▶ _AIM OF THE EXERCISE_
Search term "drawn": copy each line of the records that contains it.

▶ _DATA PROVIDED_
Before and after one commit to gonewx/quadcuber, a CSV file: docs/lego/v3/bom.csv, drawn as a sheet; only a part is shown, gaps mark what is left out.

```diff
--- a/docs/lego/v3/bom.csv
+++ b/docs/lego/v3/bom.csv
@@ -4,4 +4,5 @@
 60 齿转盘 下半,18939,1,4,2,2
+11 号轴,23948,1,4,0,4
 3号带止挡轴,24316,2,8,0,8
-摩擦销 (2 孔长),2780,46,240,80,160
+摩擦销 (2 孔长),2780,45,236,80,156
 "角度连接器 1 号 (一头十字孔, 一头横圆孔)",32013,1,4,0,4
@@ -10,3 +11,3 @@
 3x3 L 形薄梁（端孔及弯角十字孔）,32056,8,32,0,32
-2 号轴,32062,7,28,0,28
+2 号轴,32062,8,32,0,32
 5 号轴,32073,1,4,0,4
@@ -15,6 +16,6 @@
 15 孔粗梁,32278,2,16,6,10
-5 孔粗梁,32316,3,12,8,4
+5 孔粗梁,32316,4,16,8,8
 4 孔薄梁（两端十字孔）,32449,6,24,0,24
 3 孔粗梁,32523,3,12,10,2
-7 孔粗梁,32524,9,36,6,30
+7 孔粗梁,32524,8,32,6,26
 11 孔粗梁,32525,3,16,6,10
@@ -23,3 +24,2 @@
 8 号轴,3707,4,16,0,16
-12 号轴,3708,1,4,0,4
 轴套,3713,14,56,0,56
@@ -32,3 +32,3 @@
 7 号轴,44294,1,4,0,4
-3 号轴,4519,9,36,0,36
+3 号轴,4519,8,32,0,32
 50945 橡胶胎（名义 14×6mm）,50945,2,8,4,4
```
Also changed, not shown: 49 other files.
* * *
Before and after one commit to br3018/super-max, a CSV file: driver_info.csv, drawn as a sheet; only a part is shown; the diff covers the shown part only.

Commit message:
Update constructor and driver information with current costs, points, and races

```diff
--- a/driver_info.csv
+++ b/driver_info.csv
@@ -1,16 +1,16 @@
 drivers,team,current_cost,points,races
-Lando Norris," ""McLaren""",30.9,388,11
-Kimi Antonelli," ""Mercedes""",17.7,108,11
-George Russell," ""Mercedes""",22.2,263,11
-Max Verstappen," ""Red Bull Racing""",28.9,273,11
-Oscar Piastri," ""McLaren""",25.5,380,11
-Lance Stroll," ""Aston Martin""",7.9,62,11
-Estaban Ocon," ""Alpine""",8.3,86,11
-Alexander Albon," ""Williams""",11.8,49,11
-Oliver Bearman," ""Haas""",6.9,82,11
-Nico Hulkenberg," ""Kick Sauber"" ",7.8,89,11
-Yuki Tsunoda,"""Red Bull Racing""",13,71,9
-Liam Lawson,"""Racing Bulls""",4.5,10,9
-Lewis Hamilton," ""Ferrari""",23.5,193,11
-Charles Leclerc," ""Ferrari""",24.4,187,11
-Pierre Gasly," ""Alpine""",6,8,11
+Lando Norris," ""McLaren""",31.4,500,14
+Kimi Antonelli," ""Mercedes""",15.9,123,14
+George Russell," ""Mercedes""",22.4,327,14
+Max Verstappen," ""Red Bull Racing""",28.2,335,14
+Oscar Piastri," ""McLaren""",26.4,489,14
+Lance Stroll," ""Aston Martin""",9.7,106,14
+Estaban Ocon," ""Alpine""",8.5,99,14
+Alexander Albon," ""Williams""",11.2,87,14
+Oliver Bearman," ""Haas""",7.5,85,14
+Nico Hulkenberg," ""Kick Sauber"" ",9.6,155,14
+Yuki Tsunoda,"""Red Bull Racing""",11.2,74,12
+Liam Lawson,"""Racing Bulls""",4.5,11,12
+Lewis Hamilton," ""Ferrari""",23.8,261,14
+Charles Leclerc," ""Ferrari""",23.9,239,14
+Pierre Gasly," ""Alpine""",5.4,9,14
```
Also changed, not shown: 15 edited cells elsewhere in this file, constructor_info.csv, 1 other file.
* * *
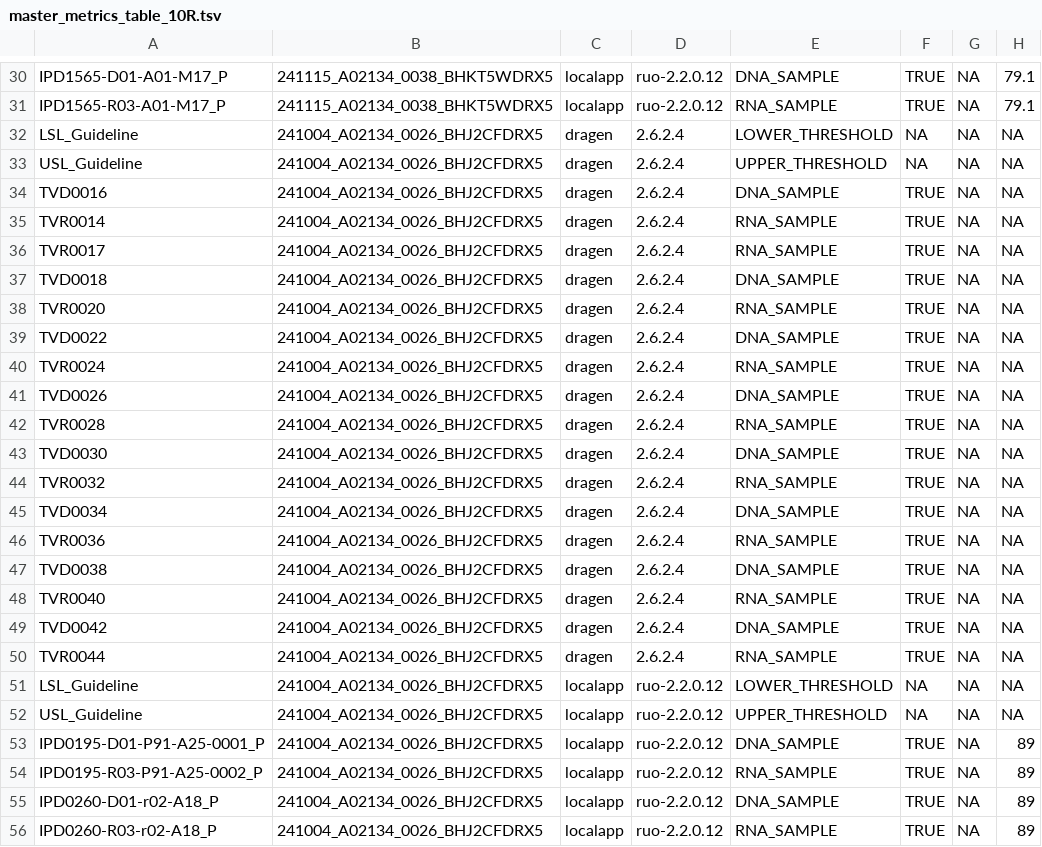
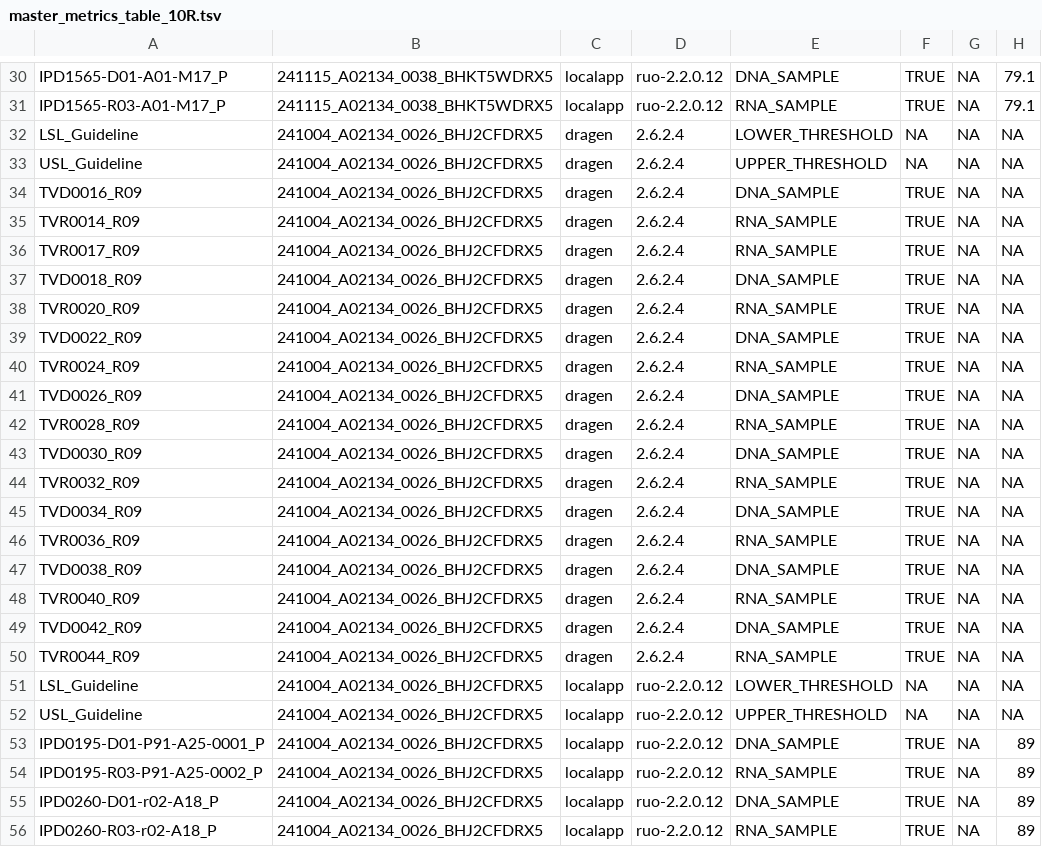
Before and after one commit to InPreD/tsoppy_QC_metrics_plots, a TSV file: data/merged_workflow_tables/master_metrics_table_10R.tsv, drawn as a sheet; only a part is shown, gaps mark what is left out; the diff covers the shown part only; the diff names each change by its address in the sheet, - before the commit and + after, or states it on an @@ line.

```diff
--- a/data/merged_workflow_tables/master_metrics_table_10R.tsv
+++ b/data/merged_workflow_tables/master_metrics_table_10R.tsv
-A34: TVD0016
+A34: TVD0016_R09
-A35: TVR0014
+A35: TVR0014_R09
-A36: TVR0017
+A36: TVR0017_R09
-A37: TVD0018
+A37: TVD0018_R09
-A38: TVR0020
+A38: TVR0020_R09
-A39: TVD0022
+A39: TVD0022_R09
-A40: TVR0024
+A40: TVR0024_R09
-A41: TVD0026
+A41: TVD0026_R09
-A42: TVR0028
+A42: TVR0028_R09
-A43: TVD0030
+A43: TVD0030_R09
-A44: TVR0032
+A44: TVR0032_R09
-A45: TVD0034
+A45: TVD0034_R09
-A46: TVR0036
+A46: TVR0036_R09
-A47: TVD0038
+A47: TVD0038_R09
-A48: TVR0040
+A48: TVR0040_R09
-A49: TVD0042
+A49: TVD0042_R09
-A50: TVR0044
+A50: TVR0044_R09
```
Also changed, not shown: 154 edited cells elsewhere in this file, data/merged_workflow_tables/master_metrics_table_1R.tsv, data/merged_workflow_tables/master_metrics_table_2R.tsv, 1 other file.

▶ _SOLVED EXERCISE_
Before and after one commit to gonewx/quadcuber, a CSV file: docs/lego/v3/bom.csv, drawn as a sheet; only a part is shown, gaps mark what is left out.
Before and after one commit to br3018/super-max, a CSV file: driver_info.csv, drawn as a sheet; only a part is shown; the diff covers the shown part only.
Before and after one commit to InPreD/tsoppy_QC_metrics_plots, a TSV file: data/merged_workflow_tables/master_metrics_table_10R.tsv, drawn as a sheet; only a part is shown, gaps mark what is left out; the diff covers the shown part only; the diff names each change by its address in the sheet, - before the commit and + after, or states it on an @@ line.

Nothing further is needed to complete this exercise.